A finder for visual astronomy, the Celestron Right Angle Correct Image (RACI)

By Martin Whillock, York Astronomical Society, with Robin Scagell

Anyone who uses a telescope knows that a good finder scope is essential. Some like to use zero-power finders such as the Telrad, which projects a target onto the sky, while others prefer to use a small low-power telescope, which gives a magnified view of the sky.

I have used a trusty Rigel Quik Finder for years and can thoroughly recommend it. The Quik Finder is similar to the famous Telrad.

I decided to add an optical finder to my Newtonian, to complement the Quik Finder. So I got a Celestron illuminated Right Angle Correct Image (RACI), which has an advantage over most optical finders because it gives a correct view of the sky, just as you see it with the naked eye. The RACI has a 50 mm aperture and comes with a fixed X9 illuminated eyepiece, with focusing adjustment. As it has a right angle prism, and can rotate in its frame it’s easy to use even when looking up to the zenith. The illuminated eyepiece has double cross hairs, so the star is not hidden by crossing single hairs. It has good quality optics. The 50mm objective lens screws in and out on a fine thread with a locking ring, giving a second focussing facility.

Celestron Right Angle Correct Image finder scope

Celestron Right Angle Correct Image finder scope

The RACI has a dovetail base so this had to be modified to fix onto my 200mm Newtonian’s tube.
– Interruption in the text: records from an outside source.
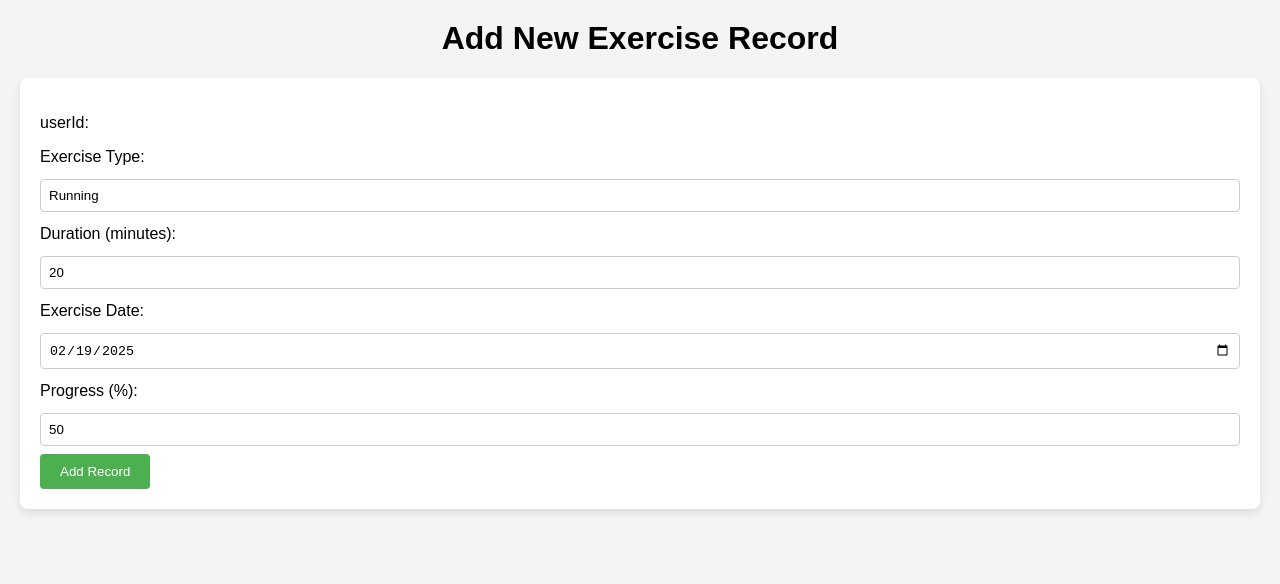
Repository: zilxhasu/eeit94-topic2
Page: http://localhost/topic2/jsp/addExerciseRecord.jsp
The author's editor kept a copy of each file at every save. The page is drawn from the files as they stood at one save, then again after the next save.
The browser window is 1280 px wide. The pictures show the whole page.
The page is served by Tomcat 10. Nobody is signed in. The application's start-up code is not run.

Above is the page before, as saved 2025-02-22 09:49:41.

After the next save:
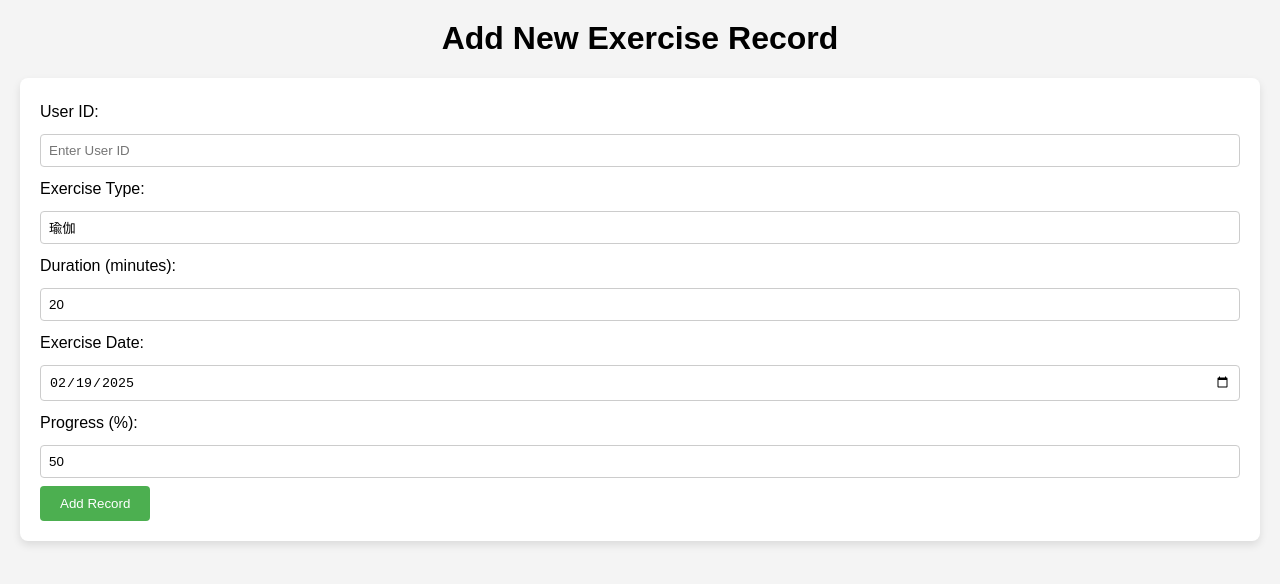
Saved 2 min 4 s later.
--- a/topic2/src/main/webapp/jsp/addExerciseRecord.jsp
+++ b/topic2/src/main/webapp/jsp/addExerciseRecord.jsp
@@ -58,28 +58,26 @@
     </style>
 </head>
 <body>
+
     <h1>Add New Exercise Record</h1>
 
-    <!-- 用戶輸入 User ID -->
+    <!-- 用戶輸入 User ID 並添加運動紀錄 -->
     <form action="../ExerciseRecordServlet" method="post">
         <input type="hidden" name="action" value="add">
-        <p>userId: ${userId}</p>
 
-        <!-- 隱藏欄位傳遞 userId -->
-        <input type="hidden" name="userId" value="${userId}">
+        <label for="userId">User ID:</label>
+        <input type="number" name="userId" required placeholder="Enter User ID">
 
-        <label>Exercise Type:</label>
-        <input type="text" name="exerciseType" required placeholder="Enter Exercise Type" value="Running">
+        <label for="exerciseType">Exercise Type:</label>
+        <input type="text" name="exerciseType" required placeholder="Enter Exercise Type" value="瑜伽">
 
-        <label>Duration (minutes):</label>
+        <label for="exerciseDuration">Duration (minutes):</label>
         <input type="number" name="exerciseDuration" required placeholder="Enter Duration" value="20">
 
-        <!-- 移除卡路里欄位，因為它會由後端計算 -->
-
-        <label>Exercise Date:</label>
+        <label for="exerciseDate">Exercise Date:</label>
         <input type="date" name="exerciseDate" required id="exerciseDate">
 
-        <label>Progress (%):</label>
+        <label for="progressPercentage">Progress (%):</label>
         <input type="number" name="progressPercentage" required placeholder="Enter Progress" value="50">
 
         <button type="submit">Add Record</button>
@@ -90,5 +88,6 @@
         const today = new Date().toISOString().split('T')[0]; // 轉換為 'YYYY-MM-DD' 格式
         document.getElementById('exerciseDate').value = today; // 設置為 input 的預設值
     </script>
+
 </body>
 </html>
It filed off easily as it is made of soft aluminium.
The collimating mechanism is effective and simple – only two screws to adjust. But at first light I found the X9 magnification too high for me – I could not recognise the star patterns I could see.

This is where the fun started. The downside of the RACI’s design is that it does not have a standard eyepiece holder, because of the illumination. So to get a lower magnification eyepiece in I had to alter the holder, not easy, and the barrel of a 32mm eyepiece. By removing the original eyepiece I have neither illumination nor cross hairs, but the viewing with the 32mm eyepiece is OK.

If a X9 magnification eyepiece fixed in a finder is too narrow a field for you, I do not recommend the Celestron RACI.

It’s a good idea, well designed and made, if it had a normal eyepiece holder for normal eyepieces it would be very good.